Purpose: Autoimmune cytopenia is frequently a presenting manifestation of common variable immune deficiency (CVID). Studies characterizing the CVID phenotype associated with autoimmune cytopenias have mostly been limited to large referral centers. Here, we report prevalence of autoimmune cytopenias in CVID from the USIDNET Registry and compare the demographics and clinical features of patients with and without this complication.
Methods: Investigators obtained demographic, laboratory, and clinical data on CVID patients within the USIDNET Registry.
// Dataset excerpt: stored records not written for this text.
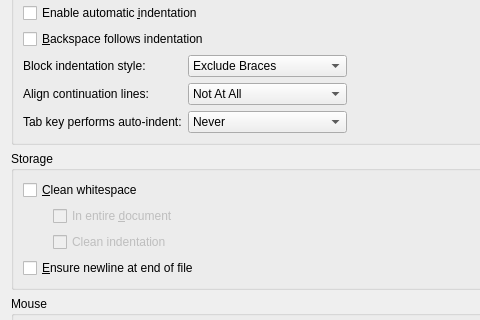
Qt form src/plugins/texteditor/behaviorsettingspage.ui (qt-creator/qt-creator) before a commit; both pictures show x 0 to 480 and y 95 to 415 of the 576 by 538 pixel window.
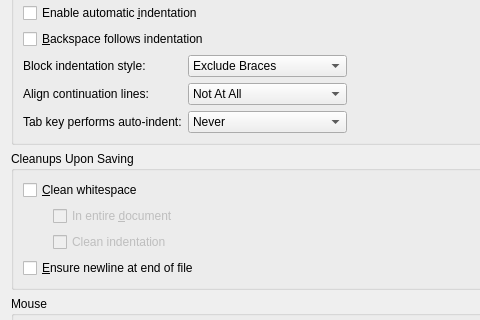
The same form after that commit.

Commit message: less bizarre title and tool tips for "storage" groupbox

Patch:
```diff
--- a/src/plugins/texteditor/behaviorsettingspage.ui
+++ b/src/plugins/texteditor/behaviorsettingspage.ui
@@ -308,7 +308,7 @@
    <item>
     <widget class="QGroupBox" name="groupBoxStorageSettings">
      <property name="title">
-      <string>Storage</string>
+      <string>Cleanups Upon Saving</string>
      </property>
      <layout class="QVBoxLayout" name="verticalLayout_3">
       <item>
```
Left out of the diff: 5 changed lines with no effect on the pictures.
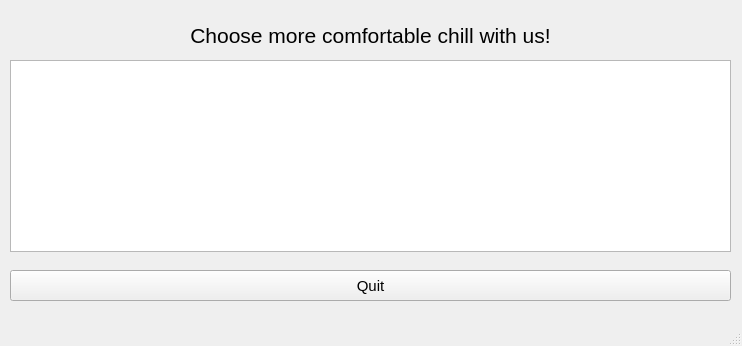
Old version of the form mdkpv2/buying_package.ui in the repository Korobkov124/MDKP.
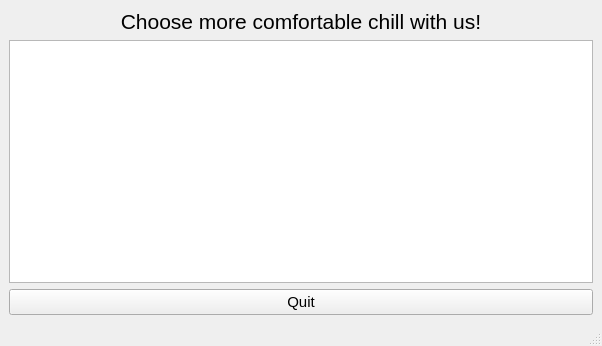
New version of the form.

Diff of the .ui file:
```diff
--- a/mdkpv2/buying_package.ui
+++ b/mdkpv2/buying_package.ui
@@ -6,7 +6,7 @@
    <rect>
     <x>0</x>
     <y>0</y>
-    <width>742</width>
+    <width>602</width>
     <height>346</height>
    </rect>
   </property>
@@ -14,28 +14,19 @@
    <string>MainWindow</string>
   </property>
   <widget class="QWidget" name="centralwidget">
+   <layout class="QGridLayout" name="gridLayout">
+    <item row="0" column="0">
    <widget class="QLabel" name="label">
-    <property name="geometry">
-     <rect>
-      <x>10</x>
-      <y>10</y>
-      <width>721</width>
-      <height>51</height>
-     </rect>
-    </property>
     <property name="text">
      <string>&lt;html&gt;&lt;head/&gt;&lt;body&gt;&lt;p align=&quot;center&quot;&gt;&lt;span style=&quot; font-size:16pt;&quot;&gt;Choose more comfortable chill with us!&lt;/span&gt;&lt;/p&gt;&lt;/body&gt;&lt;/html&gt;</string>
     </property>
    </widget>
+    </item>
+    <item row="1" column="0">
+     <widget class="QTableView" name="tableView"/>
+    </item>
+    <item row="2" column="0">
    <widget class="QPushButton" name="Quit_button">
-    <property name="geometry">
-     <rect>
-      <x>10</x>
-      <y>270</y>
-      <width>721</width>
-      <height>31</height>
-     </rect>
-    </property>
     <property name="font">
      <font>
       <family>Arial</family>
@@ -46,16 +37,8 @@
      <string>Quit</string>
     </property>
    </widget>
-   <widget class="QTableView" name="tableView">
-    <property name="geometry">
-     <rect>
-      <x>10</x>
-      <y>60</y>
-      <width>721</width>
-      <height>192</height>
-     </rect>
-    </property>
-   </widget>
+    </item>
+   </layout>
   </widget>
   <widget class="QMenuBar" name="menubar">
    <property name="geometry">
```
Left out of the diff: 2 changed lines with no effect on the pictures. Lines whose indentation alone changed are shown as unchanged.
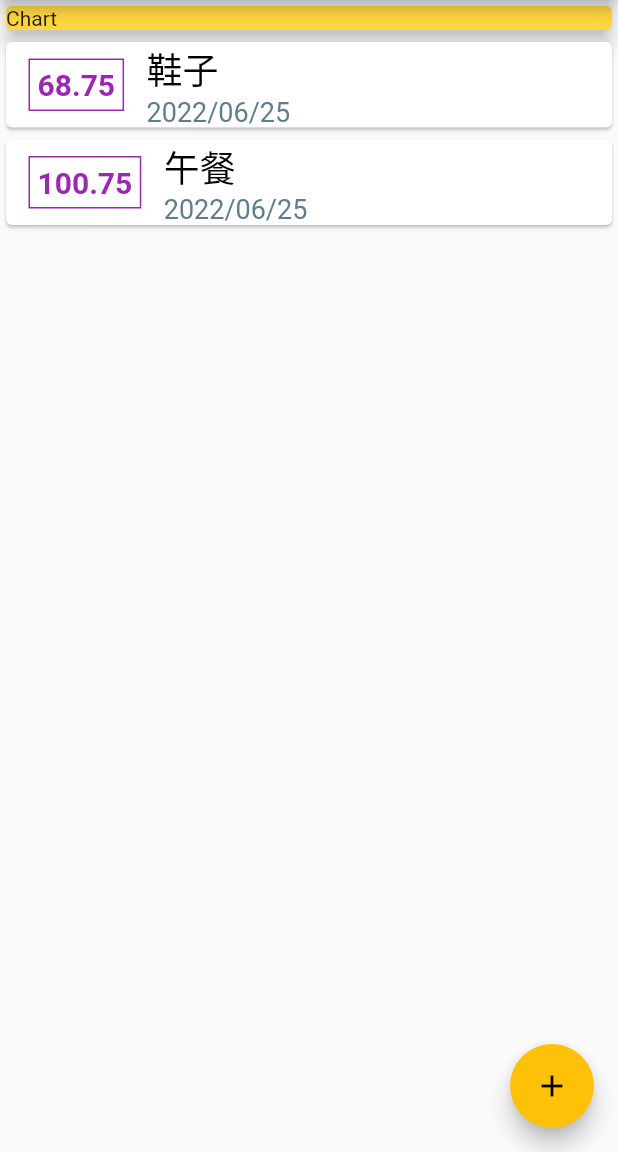
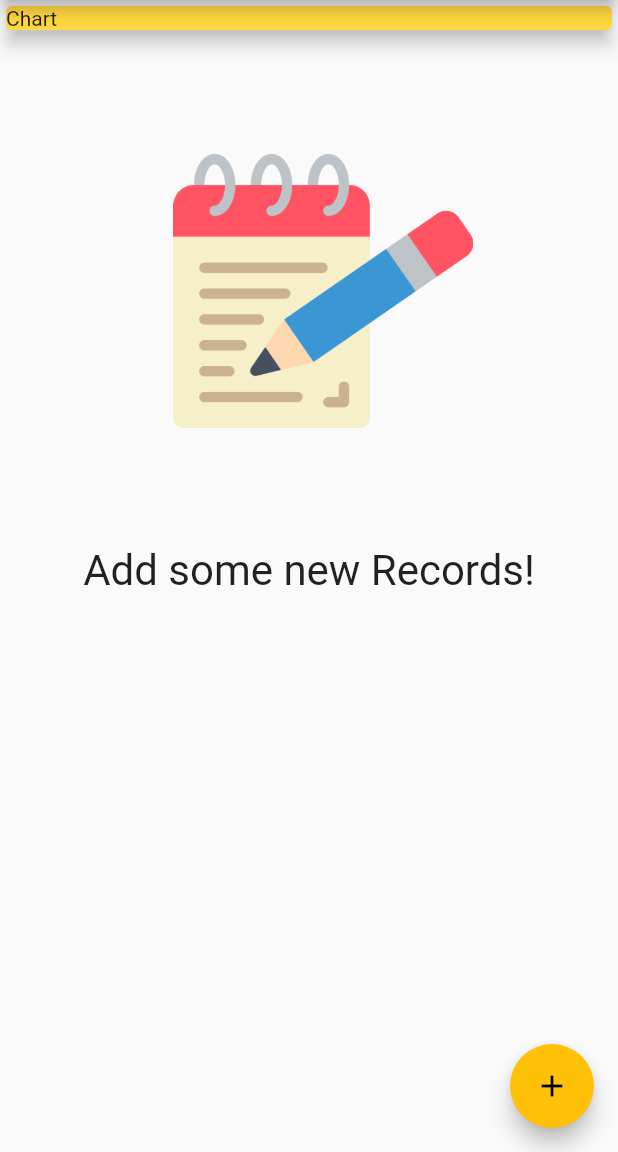
Before and after one commit to judy152534/Expense_App, a Flutter app: the screen it shows after launch, on a phone screen of 412 x 824 dp, the part 84-1236 px from its top. Run offline on Flutter 3.47's test engine with Material 2 defaults, Android fonts, the phone set to English and light mode, and no system bars.

```diff
--- a/lib/main.dart
+++ b/lib/main.dart
@@ -25,8 +25,8 @@ class MyHomePage extends StatefulWidget {
 
 class _MyHomePageState extends State<MyHomePage> {
   final List<Transaction> _userTransactions = [
-    Transaction(id: 'd1', title: '鞋子', amount: 68.75, date: DateTime.now()),
-    Transaction(id: 'd2', title: '午餐', amount: 100.75, date: DateTime.now()),
+    // Transaction(id: 'd1', title: '鞋子', amount: 68.75, date: DateTime.now()),
+    // Transaction(id: 'd2', title: '午餐', amount: 100.75, date: DateTime.now()),
   ];
 
   void _addNewTransaction(String txTitle, double txAmount) {
--- a/lib/widgets/transaction_list.dart
+++ b/lib/widgets/transaction_list.dart
@@ -16,14 +16,37 @@ class TransactionList extends StatelessWidget {
         // must be constrained in a range(ex.Container height), otherwise infinitive
         // for a large list, "ListView.builder" only render visible item
         // compare to "ListView(children[])"
-        child: ListView.builder(
+        child: transactions.isEmpty
+            ? Column(children: <Widget>[
+                SizedBox(
+                  height: 70,
+                ),
+                Container(
+                  height: 200,
+                  alignment: Alignment(0.09, 0),
+                  child: Image.asset(
+                    'assets/images/notepad.png',
+                    fit: BoxFit.cover,
+                  ),
+                ),
+                // sizeBox provides spaces
+                SizedBox(
+                  height: 70,
+                ),
+                Text(
+                  'Add some new Records!',
+                  style: TextStyle(fontSize: 28),
+                )
+              ])
+            : ListView.builder(
                 itemCount: transactions.length,
                 itemBuilder: ((context, index) {
                   return Card(
                       child: Row(
                     children: <Widget>[
                       Container(
-                  margin: EdgeInsets.symmetric(vertical: 5.0, horizontal: 15.0),
+                        margin: EdgeInsets.symmetric(
+                            vertical: 5.0, horizontal: 15.0),
                         padding: EdgeInsets.all(5),
                         child: Container(
                           child: Text(
@@ -34,8 +57,8 @@ class TransactionList extends StatelessWidget {
                                 color: Colors.purple),
                           ),
                         ),
-                  decoration:
-                      BoxDecoration(border: Border.all(color: Colors.purple)),
+                        decoration: BoxDecoration(
+                            border: Border.all(color: Colors.purple)),
                       ),
                       Container(
                         child: Column(
@@ -44,16 +67,16 @@ class TransactionList extends StatelessWidget {
                             Container(
                               child: Text(transactions[index].title,
                                   textAlign: TextAlign.left,
-                            style:
-                                TextStyle(fontSize: 24, color: Colors.black)),
+                                  style: TextStyle(
+                                      fontSize: 24, color: Colors.black)),
                             ),
                             Container(
                               child: Text(
                                 DateFormat('yyyy/MM/dd')
                                     .format(transactions[index].date),
                                 textAlign: TextAlign.left,
-                          style:
-                              TextStyle(fontSize: 18, color: Colors.blueGrey),
+                                style: TextStyle(
+                                    fontSize: 18, color: Colors.blueGrey),
                               ),
                             )
                           ],
--- a/pubspec.yaml
+++ b/pubspec.yaml
@@ -59,9 +59,9 @@ flutter:
   uses-material-design: true
 
   # To add assets to your application, add an assets section, like this:
-  # assets:
-  #   - images/a_dot_burr.jpeg
-  #   - images/a_dot_ham.jpeg
+  assets:
+    - assets/images/notepad.png
+    # - images/a_dot_ham.jpeg
 
   # An image asset can refer to one or more resolution-specific "variants", see
   # https://flutter.dev/assets-and-images/#resolution-aware
```
Also changed, not shown: assets/images/notepad.png (added). Lines whose indentation alone changed are shown as unchanged.
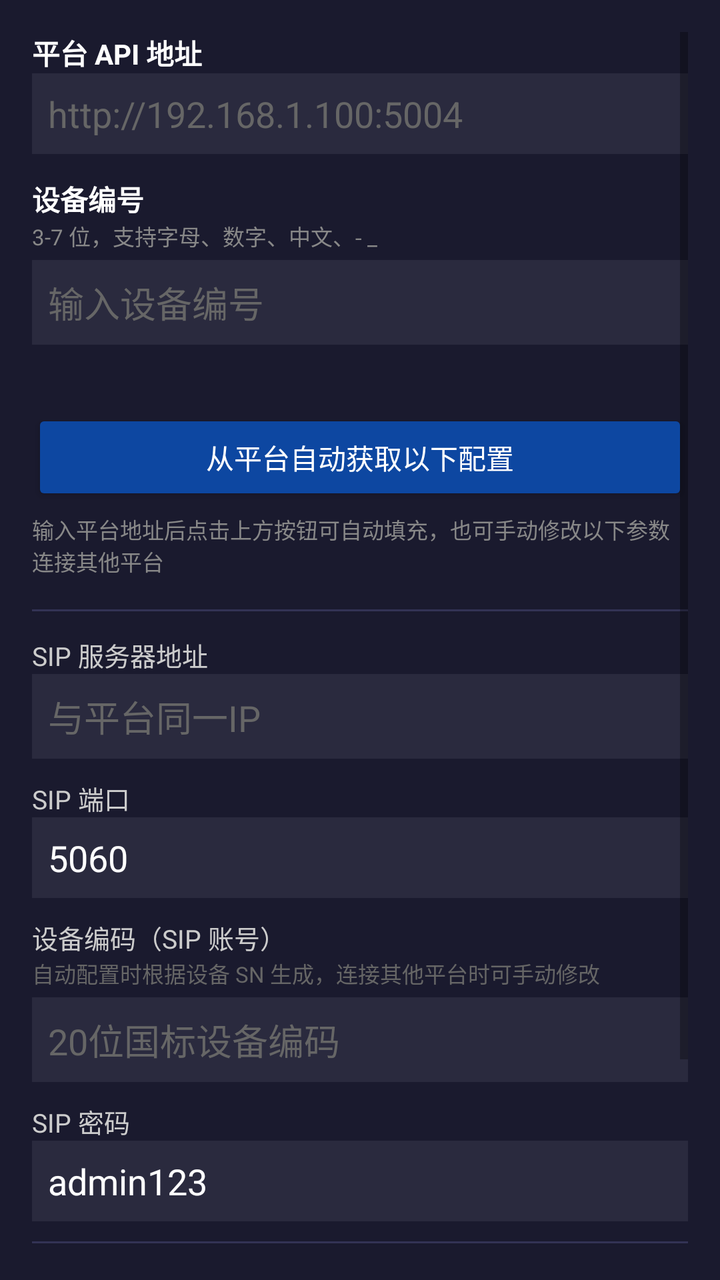
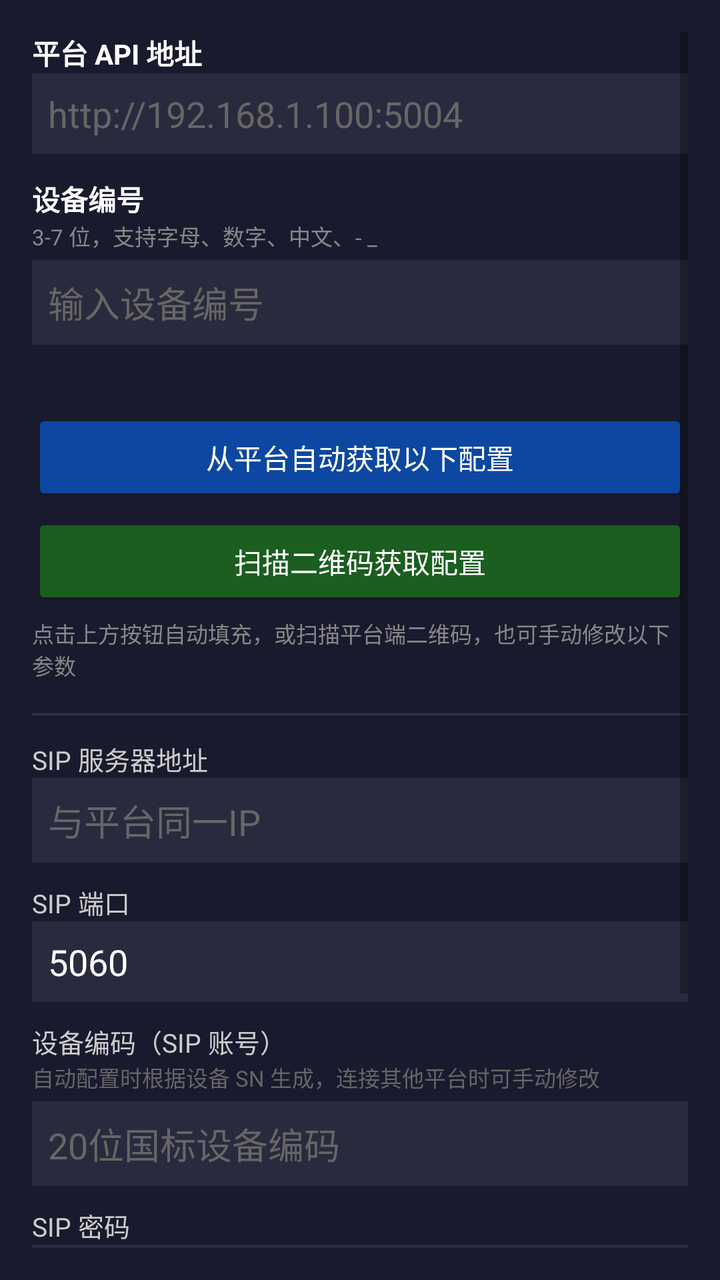

An Android layout rendered at two revisions. The XML below is the earlier revision; the diff shows what the commit changed to produce the second picture.
<!-- AndroidManifest.xml: application theme Theme.EnforcementApp -->
<!-- res/layout/fragment_settings_server.xml -->
<?xml version="1.0" encoding="utf-8"?>
<ScrollView xmlns:android="http://schemas.android.com/apk/res/android"
    android:layout_width="match_parent"
    android:layout_height="match_parent"
    android:background="#1A1A2E"
    android:padding="16dp">
    <LinearLayout
        android:layout_width="match_parent"
        android:layout_height="wrap_content"
        android:orientation="vertical">

        
        <TextView android:text="平台 API 地址" android:textColor="#FFFFFF" android:textSize="14sp"
            android:textStyle="bold" android:layout_width="wrap_content" android:layout_height="wrap_content" />
        <EditText android:id="@+id/etApiUrl" android:layout_width="match_parent" android:layout_height="wrap_content"
            android:hint="http://192.168.1.100:5004" android:textColor="#FFFFFF" android:textColorHint="#666666"
            android:background="#2A2A3E" android:padding="8dp" android:layout_marginBottom="12dp"
            android:inputType="textUri" />

        
        <TextView android:text="设备编号" android:textColor="#FFFFFF" android:textSize="14sp"
            android:textStyle="bold" android:layout_width="wrap_content" android:layout_height="wrap_content" />
        <TextView android:text="3-7 位，支持字母、数字、中文、- _"
            android:textColor="#888888" android:textSize="11sp"
            android:layout_width="wrap_content" android:layout_height="wrap_content"
            android:layout_marginBottom="4dp" />
        <EditText android:id="@+id/etCustomCode" android:layout_width="match_parent" android:layout_height="wrap_content"
            android:hint="输入设备编号" android:maxLength="7" android:textColor="#FFFFFF" android:textColorHint="#666666"
            android:background="#2A2A3E" android:padding="8dp" android:layout_marginBottom="4dp" />
        <TextView android:id="@+id/tvCodeStatus" android:layout_width="wrap_content" android:layout_height="wrap_content"
            android:textSize="12sp" android:textColor="#888888" android:text=""
            android:layout_marginBottom="12dp" />

        <Button android:id="@+id/btnAutoConfig"
            android:layout_width="match_parent" android:layout_height="wrap_content"
            android:text="从平台自动获取以下配置" android:backgroundTint="#0D47A1" android:textColor="#FFFFFF"
            android:layout_marginBottom="4dp" />
        <TextView android:text="输入平台地址后点击上方按钮可自动填充，也可手动修改以下参数连接其他平台"
            android:textColor="#888888" android:textSize="11sp"
            android:layout_width="wrap_content" android:layout_height="wrap_content"
            android:layout_marginBottom="16dp" />

        
        <View android:layout_width="match_parent" android:layout_height="1dp"
            android:background="#333355" android:layout_marginBottom="12dp" />

        
        <TextView android:text="SIP 服务器地址" android:textColor="#CCCCCC" android:textSize="13sp"
            android:layout_width="wrap_content" android:layout_height="wrap_content" />
        <EditText android:id="@+id/etSipServer" android:layout_width="match_parent" android:layout_height="wrap_content"
            android:hint="与平台同一IP" android:textColor="#FFFFFF" android:textColorHint="#666666"
            android:background="#2A2A3E" android:padding="8dp" android:layout_marginBottom="10dp" />

        
        <TextView android:text="SIP 端口" android:textColor="#CCCCCC" android:textSize="13sp"
            android:layout_width="wrap_content" android:layout_height="wrap_content" />
        <EditText android:id="@+id/etSipPort" android:layout_width="match_parent" android:layout_height="wrap_content"
            android:text="5060" android:inputType="number" android:textColor="#FFFFFF" android:textColorHint="#666666"
            android:background="#2A2A3E" android:padding="8dp" android:layout_marginBottom="10dp" />

        
        <TextView android:text="设备编码（SIP 账号）" android:textColor="#CCCCCC" android:textSize="13sp"
            android:layout_width="wrap_content" android:layout_height="wrap_content" />
        <TextView android:text="自动配置时根据设备 SN 生成，连接其他平台时可手动修改"
            android:textColor="#666666" android:textSize="11sp"
            android:layout_width="wrap_content" android:layout_height="wrap_content"
            android:layout_marginBottom="4dp" />
        <EditText android:id="@+id/etSipUsername" android:layout_width="match_parent" android:layout_height="wrap_content"
            android:hint="20位国标设备编码" android:textColor="#FFFFFF" android:textColorHint="#666666"
            android:background="#2A2A3E" android:padding="8dp" android:layout_marginBottom="10dp" />

        
        <TextView android:text="SIP 密码" android:textColor="#CCCCCC" android:textSize="13sp"
            android:layout_width="wrap_content" android:layout_height="wrap_content" />
        <EditText android:id="@+id/etSipPassword" android:layout_width="match_parent" android:layout_height="wrap_content"
            android:text="admin123" android:inputType="textVisiblePassword" android:textColor="#FFFFFF" android:textColorHint="#666666"
            android:background="#2A2A3E" android:padding="8dp" android:layout_marginBottom="10dp" />

        
        <View android:layout_width="match_parent" android:layout_height="1dp"
            android:background="#333355" android:layout_marginBottom="12dp" />

        
        <TextView android:text="日志上传间隔（秒）" android:textColor="#CCCCCC" android:textSize="13sp"
            android:layout_width="wrap_content" android:layout_height="wrap_content" />
        <EditText android:id="@+id/etLogInterval" android:layout_width="match_parent" android:layout_height="wrap_content"
            android:text="60" android:inputType="number" android:textColor="#FFFFFF" android:textColorHint="#666666"
            android:background="#2A2A3E" android:padding="8dp" android:layout_marginBottom="16dp" />

        <Button android:id="@+id/btnSave"
            android:layout_width="match_parent" android:layout_height="wrap_content"
            android:text="保存" android:backgroundTint="#1A237E" android:textColor="#FFFFFF" />
    </LinearLayout>
</ScrollView>
<!-- resources referenced by this layout -->
<resources>
  <style name="Theme.EnforcementApp" parent="Theme.MaterialComponents.DayNight.NoActionBar">
          <item name="colorPrimary">#1A237E</item>
          <item name="colorPrimaryVariant">#0D47A1</item>
          <item name="colorOnPrimary">#FFFFFF</item>
          <item name="colorSecondary">#2196F3</item>
          <item name="android:windowBackground">#000000</item>
      </style>
</resources>

<!-- the commit's change to res/layout/fragment_settings_server.xml (unified diff, before → after) -->
@@ -35,7 +35,11 @@
             android:layout_width="match_parent" android:layout_height="wrap_content"
             android:text="从平台自动获取以下配置" android:backgroundTint="#0D47A1" android:textColor="#FFFFFF"
             android:layout_marginBottom="4dp" />
-        <TextView android:text="输入平台地址后点击上方按钮可自动填充，也可手动修改以下参数连接其他平台"
+        <Button android:id="@+id/btnScanQr"
+            android:layout_width="match_parent" android:layout_height="wrap_content"
+            android:text="扫描二维码获取配置" android:backgroundTint="#1B5E20" android:textColor="#FFFFFF"
+            android:layout_marginBottom="4dp" />
+        <TextView android:text="点击上方按钮自动填充，或扫描平台端二维码，也可手动修改以下参数"
             android:textColor="#888888" android:textSize="11sp"
             android:layout_width="wrap_content" android:layout_height="wrap_content"
             android:layout_marginBottom="16dp" />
Patients were considered to have autoimmune cytopenia if they had a diagnosis of hemolytic anemia, immune thrombocytopenia (ITP), or autoimmune neutropenia. Baseline characteristics and associated complications of those with autoimmune cytopenia (+AC) and those without (-AC) were compared.
Results: Of 990 CVID patients included in the analysis, 10.2% (N = 101) had a diagnosis consistent with autoimmune cytopenia: ITP was diagnosed in 7.4% (N = 73), hemolytic anemia in 4.5% (N = 45), and autoimmune neutropenia in 1% (N = 10). Age at diagnosis, gender, and baseline Ig values did not differ between the +AC and -AC groups. The +AC group was significantly more likely to have one or more other CVID-associated non-infectious complications (OR = 2.9; 95%-CI: 1.9-4.6, P < 0.001), including lymphoproliferation, granulomatous disease, lymphomas, hepatic disease, interstitial lung diseases, enteropathy, and organ-specific autoimmunity.
Conclusions: Autoimmune cytopenias are a common manifestation in CVID and are likely to be associated with other non-infectious CVID-related conditions. In light of prior studies showing increased morbidity and mortality in CVID patients with such complications, a diagnosis of autoimmune cytopenia may have prognostic significance in CVID.
Keywords: Common variable immunodeficiency; Evans syndrome; autoimmunity; hemolytic anemia; immune thrombocytopenia; neutropenia.